Scandal shook the Department of Public Works (DPW) when former Superintendent James Wiley pleaded guilty on Sept. 11 to using North Bergen township employees for his household chores, personal projects at his home, and campaign work in other municipalities while the township paid them.
Wiley’s departure left a vacancy in the superintendent’s position. In late September, John Shaw was appointed the interim superintendent of the DPW. As of Jan. 1, he was appointed to the position on a permanent basis.
Shaw has worked for the DPW and the Municipal Utilities Authority (MUA) for 34 years.
From interim to permanent superintendent
After the scandal, the department was in need of restructuring. Shaw’s experience with the DPW proved to be an asset.
“He is a strong manager who understands how to maximize his employees’ productivity and has a deep knowledge of the Department of Public Works’ operations and functions,” said township spokesperson Phil Swibinski. “John Shaw took the reins of one of North Bergen’s most important departments during a difficult time in its history and has done an amazing job reorganizing the work force and instilling a culture of responsibility and ethics, while also maintaining township services.”
As interim, Shaw’s role was “to observe the functions of the department, evaluate them and report back to Commissioner [Frank] Gargiulo with recommendations.”
In late October, Hurricane Sandy left a trail of damage throughout the township. Shaw sprang into action a mere month into his position.
“Now overtime is being distributed more fairly and morale has improved considerably.” – DPW Superintendent John Shaw
Shaw’s work led the township to appoint him as the permanent superintendent.
“After displaying all the qualities necessary to excel as superintendent during the fall, John was appointed the permanent DPW superintendent effective Jan. 1,” said Swibinski.
When Shaw became the DPW superintendent, he relinquished his position with the MUA as superintendent of sanitation. He will keep his part-time job with the MUA as recycling coordinator, which he has done for the last 25 years.
“I don’t foresee any problems balancing the positions, as I have a high level of experience at both, and excellent teams to delegate tasks to,” said Shaw.
There was no additional salary when he became interim superintendent of the DPW. His previous $112,000 annual salary as MUA sanitation supervisor and recycling coordinator increased to $125,000 when he became the permanent DPW head.
Restructuring the DPW
Shaw began his new job by implementing several changes.
“After being named interim superintendent, I began to institute a reorganization and reform plan that I think has had excellent results in improving employee morale and accountability and maintaining a high level of service to residents,” said Shaw. “I made a number of changes to the department that I believe have been beneficial, including trimming overtime, changing work schedules and shifting some office personnel to increase efficiency, and putting in a time clock to make sure employee hours are recorded honestly and fairly. Now overtime is being distributed more fairly and morale has improved considerably.”
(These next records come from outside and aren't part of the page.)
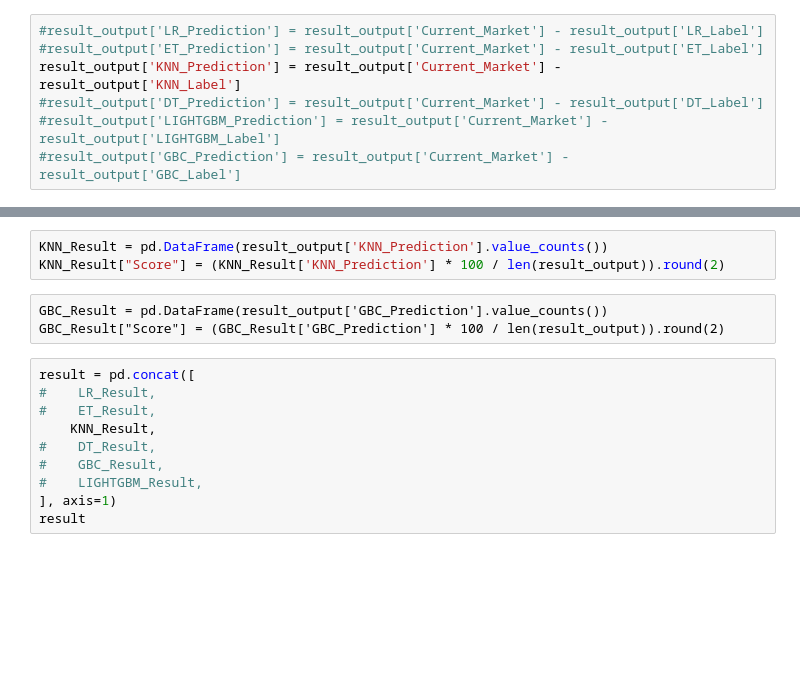
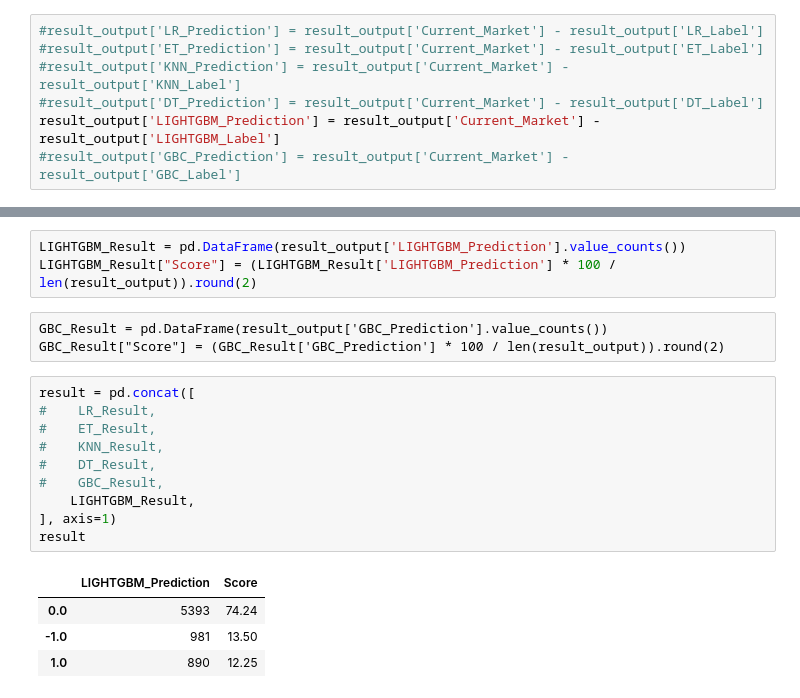
Before and after one commit to Forexience/Forexience, a Jupyter notebook: Testing_Pipeline/EURUSD/EUR_USD_FINAL.ipynb, the cells around one changed output, grey strips where cells are left out. Drawn from its saved outputs; the diff is of its cells as text; blank space fills up the shorter version.

```diff
--- a/Testing_Pipeline/EURUSD/EUR_USD_FINAL.ipynb
+++ b/Testing_Pipeline/EURUSD/EUR_USD_FINAL.ipynb
@@ -782,7 +1097,7 @@ result_output = pd.read_csv('03_Back_Test_Final_Result_' + today + '.csv')
 # %%
 #result_output['LR_Prediction'] = result_output['Current_Market'] - result_output['LR_Label']
 #result_output['ET_Prediction'] = result_output['Current_Market'] - result_output['ET_Label']
-result_output['KNN_Prediction'] = result_output['Current_Market'] - result_output['KNN_Label']
+#result_output['KNN_Prediction'] = result_output['Current_Market'] - result_output['KNN_Label']
 #result_output['DT_Prediction'] = result_output['Current_Market'] - result_output['DT_Label']
-#result_output['LIGHTGBM_Prediction'] = result_output['Current_Market'] - result_output['LIGHTGBM_Label']
+result_output['LIGHTGBM_Prediction'] = result_output['Current_Market'] - result_output['LIGHTGBM_Label']
 #result_output['GBC_Prediction'] = result_output['Current_Market'] - result_output['GBC_Label']
@@ -789,16 +1107,21 @@ result_output['KNN_Prediction'] = result_output['Current_Market'] - result_outpu
 # %%
-KNN_Result = pd.DataFrame(result_output['KNN_Prediction'].value_counts())
-KNN_Result["Score"] = (KNN_Result['KNN_Prediction'] * 100 / len(result_output)).round(2)
+LIGHTGBM_Result = pd.DataFrame(result_output['LIGHTGBM_Prediction'].value_counts())
+LIGHTGBM_Result["Score"] = (LIGHTGBM_Result['LIGHTGBM_Prediction'] * 100 / len(result_output)).round(2)
 # %% [raw]
 GBC_Result = pd.DataFrame(result_output['GBC_Prediction'].value_counts())
 GBC_Result["Score"] = (GBC_Result['GBC_Prediction'] * 100 / len(result_output)).round(2)
 # %%
 result = pd.concat([
 #    LR_Result,
 #    ET_Result,
-    KNN_Result,
+#    KNN_Result,
 #    DT_Result,
 #    GBC_Result,
-#    LIGHTGBM_Result,
+    LIGHTGBM_Result,
 ], axis=1)
 result
+# %% [output]
+|  | LIGHTGBM_Prediction | Score |
+| 0.0 | 5393 | 74.24 |
+| -1.0 | 981 | 13.50 |
+| 1.0 | 890 | 12.25 |
```
Also changed, not shown: parts of 30 cells of this notebook, 34 other files.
“John is doing an excellent job and has already had a great impact on restoring employee morale and re-energizing this department,” said Commissioner Gargiulo in a press release.
“John Shaw is doing a fantastic job as our new DPW Superintendent and I have the utmost confidence in him moving forward,” said Mayor Nicholas Sacco. “He has improved the culture of the department by making it more professional and creating greater accountability and has maintained the excellent snow removal, street sweeping, and the myriad of other important services the DPW provides at a high level.”
Shaw is looking forward to making the DPW even better.
“Of course, I would have liked to be appointed under different circumstances, but you have to play the hand you are dealt, and I am very happy in my new role,” said Shaw. “I want to thank Mayor Nick Sacco and Commissioner Frank Gargiulo for their confidence in my abilities.”
Troubled past not relevant
Shaw did have his own run-in with the law. He was arrested in 1979, at the age of 27, for bookmaking. He pleaded guilty and served three months on a work-release sentence. According to local officials, since his time served, he has maintained a clean record.
“John Shaw’s past legal problems are not relevant to his current employment and were not being considered in his hiring,” said Swibinski. “He has had an exemplary, spotless record for nearly the past 35 years and is a model employee.”
Shaw has been active within the community, volunteering as a youth recreation coach for nearly 20 years. His wife Ruth is an elected member of the Board of Education.
Vanessa Cruz can be reached at email@example.com